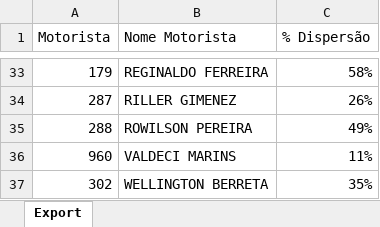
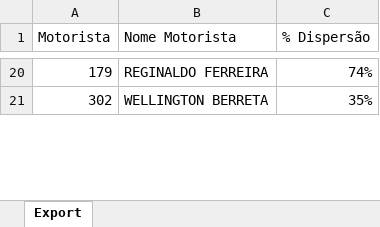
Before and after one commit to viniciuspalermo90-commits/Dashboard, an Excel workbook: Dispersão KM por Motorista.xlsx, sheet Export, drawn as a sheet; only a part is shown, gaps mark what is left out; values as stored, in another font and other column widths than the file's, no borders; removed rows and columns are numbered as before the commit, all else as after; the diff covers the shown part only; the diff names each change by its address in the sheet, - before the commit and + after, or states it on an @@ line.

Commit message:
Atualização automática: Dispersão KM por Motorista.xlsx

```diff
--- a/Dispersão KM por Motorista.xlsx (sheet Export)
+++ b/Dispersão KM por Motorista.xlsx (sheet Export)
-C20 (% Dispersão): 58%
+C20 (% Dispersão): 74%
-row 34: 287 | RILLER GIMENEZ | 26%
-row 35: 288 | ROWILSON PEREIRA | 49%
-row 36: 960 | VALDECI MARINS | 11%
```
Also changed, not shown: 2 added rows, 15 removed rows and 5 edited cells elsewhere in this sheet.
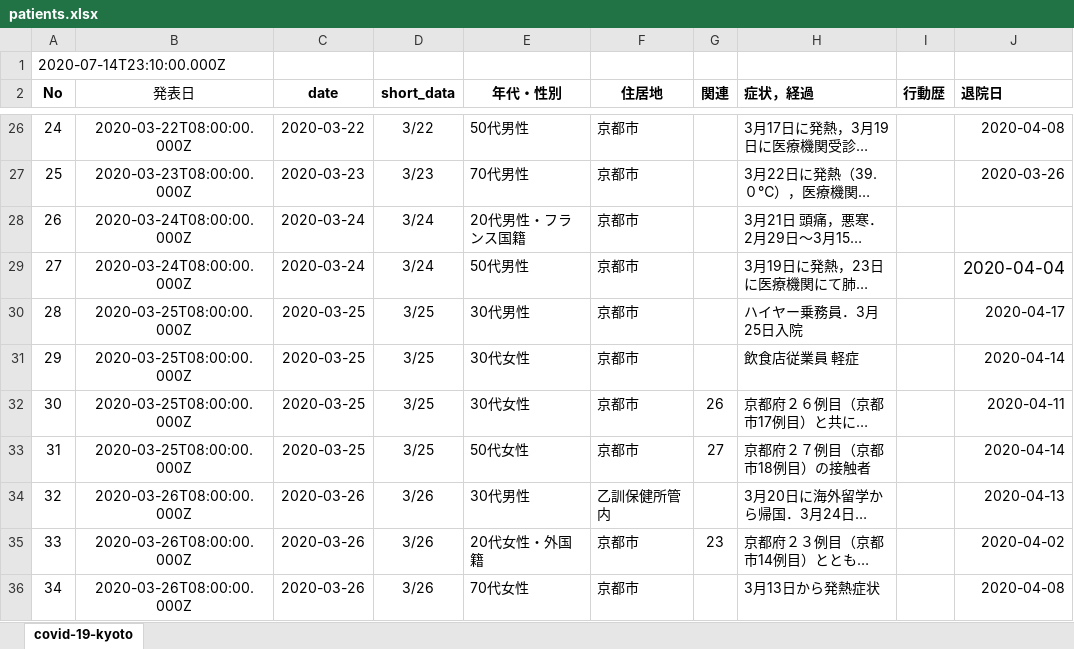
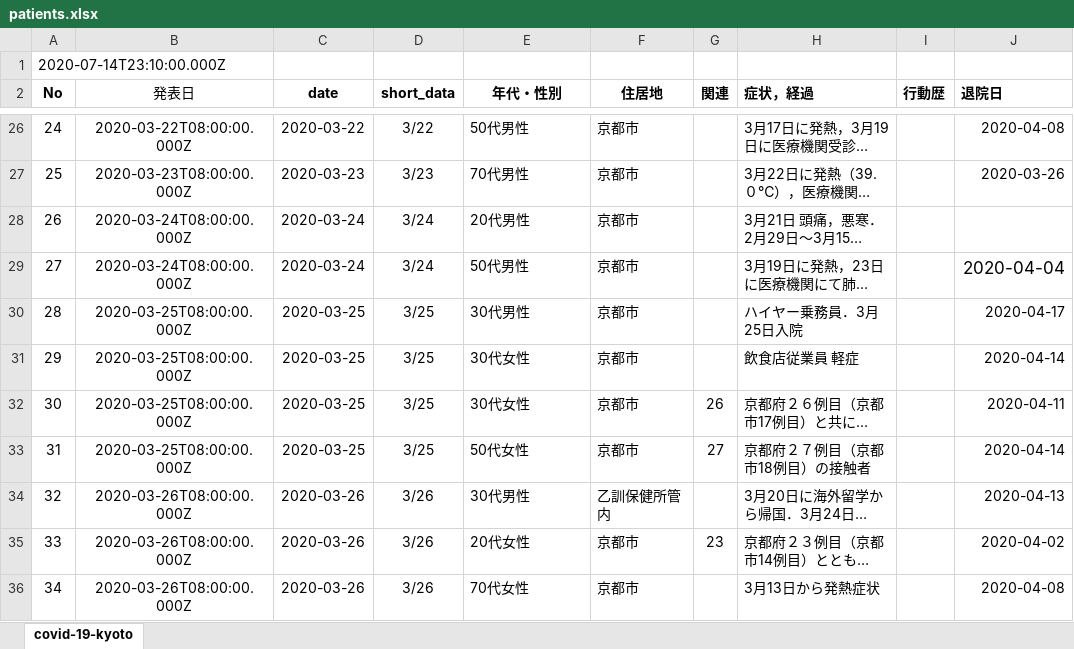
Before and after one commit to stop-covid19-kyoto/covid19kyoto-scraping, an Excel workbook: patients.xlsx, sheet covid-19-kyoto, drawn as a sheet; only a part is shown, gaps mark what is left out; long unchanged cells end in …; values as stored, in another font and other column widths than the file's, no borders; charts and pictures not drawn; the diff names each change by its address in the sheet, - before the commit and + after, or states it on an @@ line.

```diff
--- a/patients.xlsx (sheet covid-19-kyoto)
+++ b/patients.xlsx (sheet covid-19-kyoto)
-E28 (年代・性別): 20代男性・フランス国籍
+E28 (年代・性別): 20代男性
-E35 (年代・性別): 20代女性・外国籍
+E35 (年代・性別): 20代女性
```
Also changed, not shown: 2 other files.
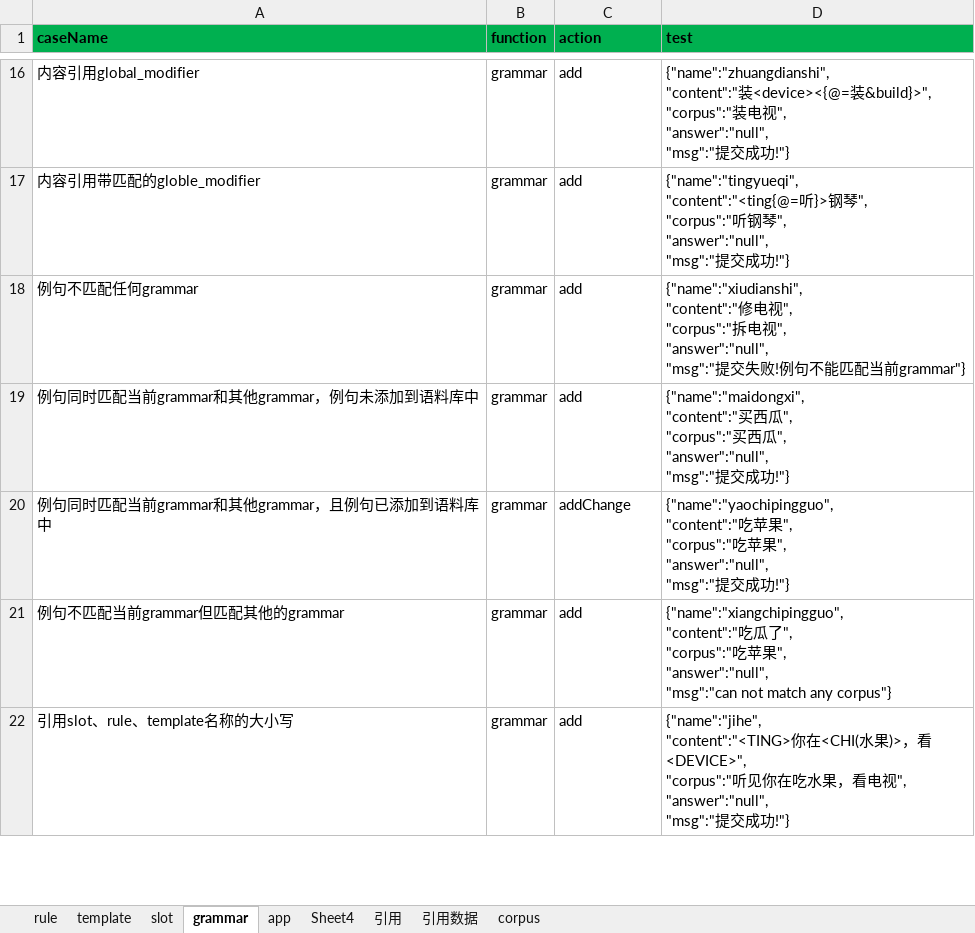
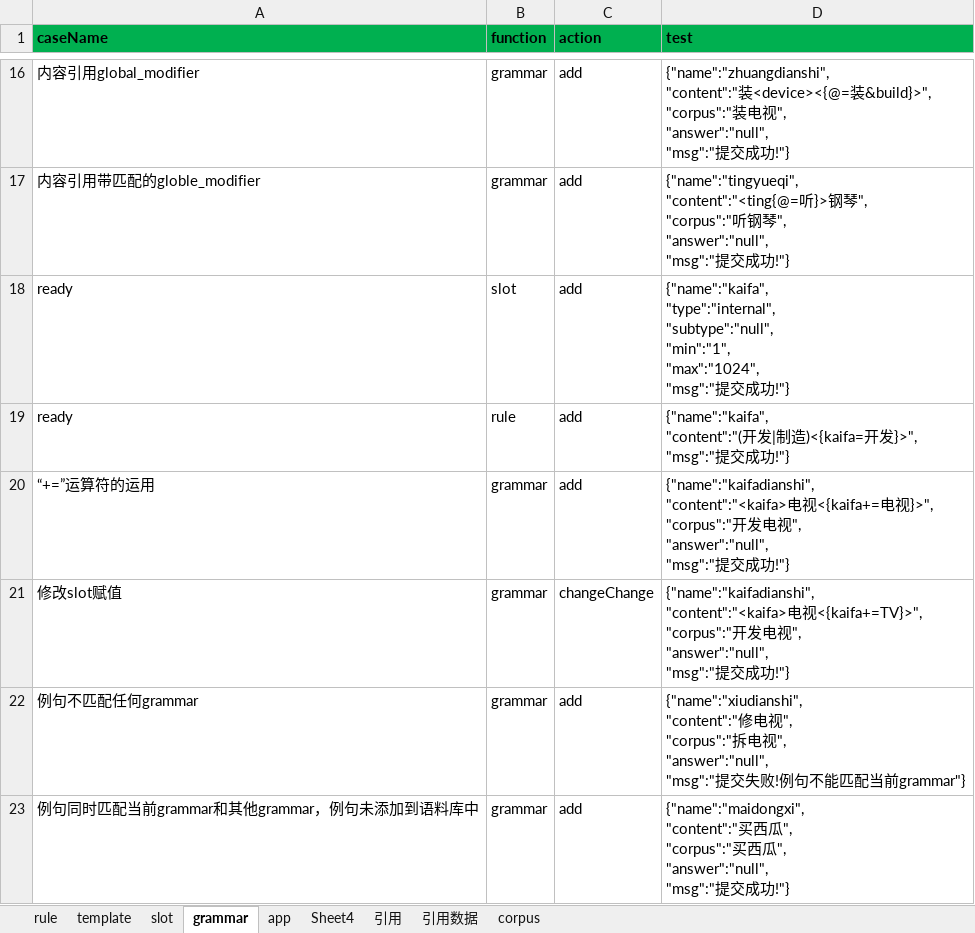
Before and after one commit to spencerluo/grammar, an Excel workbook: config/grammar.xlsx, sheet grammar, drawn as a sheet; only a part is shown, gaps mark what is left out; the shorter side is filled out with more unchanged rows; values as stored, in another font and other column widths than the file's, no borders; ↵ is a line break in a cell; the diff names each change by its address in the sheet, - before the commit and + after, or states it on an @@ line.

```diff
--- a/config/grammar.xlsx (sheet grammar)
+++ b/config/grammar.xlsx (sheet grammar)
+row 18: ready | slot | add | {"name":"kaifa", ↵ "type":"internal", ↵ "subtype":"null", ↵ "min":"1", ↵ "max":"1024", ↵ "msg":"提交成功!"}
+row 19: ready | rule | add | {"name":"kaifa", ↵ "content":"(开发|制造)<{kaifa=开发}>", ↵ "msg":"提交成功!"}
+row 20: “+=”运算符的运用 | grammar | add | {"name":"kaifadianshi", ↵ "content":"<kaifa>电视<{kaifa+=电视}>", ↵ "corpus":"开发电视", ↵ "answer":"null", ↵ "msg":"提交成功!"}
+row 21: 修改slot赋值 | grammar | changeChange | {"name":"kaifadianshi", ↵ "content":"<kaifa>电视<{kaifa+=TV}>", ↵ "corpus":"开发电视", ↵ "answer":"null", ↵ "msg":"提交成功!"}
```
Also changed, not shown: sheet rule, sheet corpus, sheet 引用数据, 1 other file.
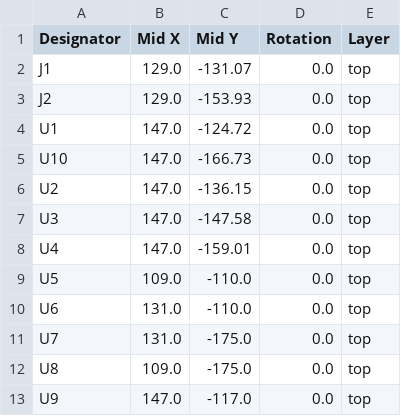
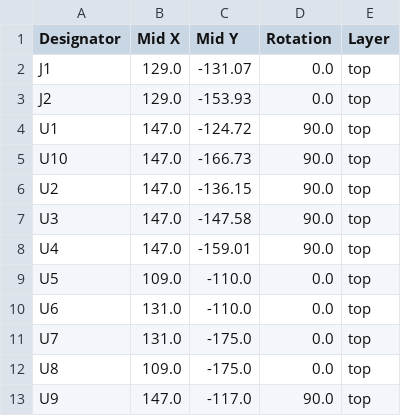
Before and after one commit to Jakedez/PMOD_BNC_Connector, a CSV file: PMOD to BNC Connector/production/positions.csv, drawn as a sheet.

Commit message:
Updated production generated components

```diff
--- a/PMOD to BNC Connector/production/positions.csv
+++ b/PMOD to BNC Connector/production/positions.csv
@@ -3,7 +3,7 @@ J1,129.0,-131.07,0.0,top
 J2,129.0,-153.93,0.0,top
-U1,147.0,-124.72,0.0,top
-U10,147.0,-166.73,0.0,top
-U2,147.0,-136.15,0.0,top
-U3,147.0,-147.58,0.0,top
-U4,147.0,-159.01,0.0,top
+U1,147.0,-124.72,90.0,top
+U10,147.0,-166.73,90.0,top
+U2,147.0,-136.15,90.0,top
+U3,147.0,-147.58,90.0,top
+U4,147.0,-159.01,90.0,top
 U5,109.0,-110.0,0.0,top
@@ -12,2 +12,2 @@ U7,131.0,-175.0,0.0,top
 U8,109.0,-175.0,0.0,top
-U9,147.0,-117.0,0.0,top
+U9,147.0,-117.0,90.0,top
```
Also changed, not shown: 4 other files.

^^^^^^^^

# Try it
Output nothing but the records, word for word, and none of their pictures.

# Answer to the problem
Before and after one commit to viniciuspalermo90-commits/Dashboard, an Excel workbook: Dispersão KM por Motorista.xlsx, sheet Export, drawn as a sheet; only a part is shown, gaps mark what is left out; values as stored, in another font and other column widths than the file's, no borders; removed rows and columns are numbered as before the commit, all else as after; the diff covers the shown part only; the diff names each change by its address in the sheet, - before the commit and + after, or states it on an @@ line.

Commit message:
Atualização automática: Dispersão KM por Motorista.xlsx

```diff
--- a/Dispersão KM por Motorista.xlsx (sheet Export)
+++ b/Dispersão KM por Motorista.xlsx (sheet Export)
-C20 (% Dispersão): 58%
+C20 (% Dispersão): 74%
-row 34: 287 | RILLER GIMENEZ | 26%
-row 35: 288 | ROWILSON PEREIRA | 49%
-row 36: 960 | VALDECI MARINS | 11%
```
Also changed, not shown: 2 added rows, 15 removed rows and 5 edited cells elsewhere in this sheet.
Before and after one commit to stop-covid19-kyoto/covid19kyoto-scraping, an Excel workbook: patients.xlsx, sheet covid-19-kyoto, drawn as a sheet; only a part is shown, gaps mark what is left out; long unchanged cells end in …; values as stored, in another font and other column widths than the file's, no borders; charts and pictures not drawn; the diff names each change by its address in the sheet, - before the commit and + after, or states it on an @@ line.

```diff
--- a/patients.xlsx (sheet covid-19-kyoto)
+++ b/patients.xlsx (sheet covid-19-kyoto)
-E28 (年代・性別): 20代男性・フランス国籍
+E28 (年代・性別): 20代男性
-E35 (年代・性別): 20代女性・外国籍
+E35 (年代・性別): 20代女性
```
Also changed, not shown: 2 other files.
Before and after one commit to spencerluo/grammar, an Excel workbook: config/grammar.xlsx, sheet grammar, drawn as a sheet; only a part is shown, gaps mark what is left out; the shorter side is filled out with more unchanged rows; values as stored, in another font and other column widths than the file's, no borders; ↵ is a line break in a cell; the diff names each change by its address in the sheet, - before the commit and + after, or states it on an @@ line.

```diff
--- a/config/grammar.xlsx (sheet grammar)
+++ b/config/grammar.xlsx (sheet grammar)
+row 18: ready | slot | add | {"name":"kaifa", ↵ "type":"internal", ↵ "subtype":"null", ↵ "min":"1", ↵ "max":"1024", ↵ "msg":"提交成功!"}
+row 19: ready | rule | add | {"name":"kaifa", ↵ "content":"(开发|制造)<{kaifa=开发}>", ↵ "msg":"提交成功!"}
+row 20: “+=”运算符的运用 | grammar | add | {"name":"kaifadianshi", ↵ "content":"<kaifa>电视<{kaifa+=电视}>", ↵ "corpus":"开发电视", ↵ "answer":"null", ↵ "msg":"提交成功!"}
+row 21: 修改slot赋值 | grammar | changeChange | {"name":"kaifadianshi", ↵ "content":"<kaifa>电视<{kaifa+=TV}>", ↵ "corpus":"开发电视", ↵ "answer":"null", ↵ "msg":"提交成功!"}
```
Also changed, not shown: sheet rule, sheet corpus, sheet 引用数据, 1 other file.
Before and after one commit to Jakedez/PMOD_BNC_Connector, a CSV file: PMOD to BNC Connector/production/positions.csv, drawn as a sheet.

Commit message:
Updated production generated components

```diff
--- a/PMOD to BNC Connector/production/positions.csv
+++ b/PMOD to BNC Connector/production/positions.csv
@@ -3,7 +3,7 @@ J1,129.0,-131.07,0.0,top
 J2,129.0,-153.93,0.0,top
-U1,147.0,-124.72,0.0,top
-U10,147.0,-166.73,0.0,top
-U2,147.0,-136.15,0.0,top
-U3,147.0,-147.58,0.0,top
-U4,147.0,-159.01,0.0,top
+U1,147.0,-124.72,90.0,top
+U10,147.0,-166.73,90.0,top
+U2,147.0,-136.15,90.0,top
+U3,147.0,-147.58,90.0,top
+U4,147.0,-159.01,90.0,top
 U5,109.0,-110.0,0.0,top
@@ -12,2 +12,2 @@ U7,131.0,-175.0,0.0,top
 U8,109.0,-175.0,0.0,top
-U9,147.0,-117.0,0.0,top
+U9,147.0,-117.0,90.0,top
```
Also changed, not shown: 4 other files.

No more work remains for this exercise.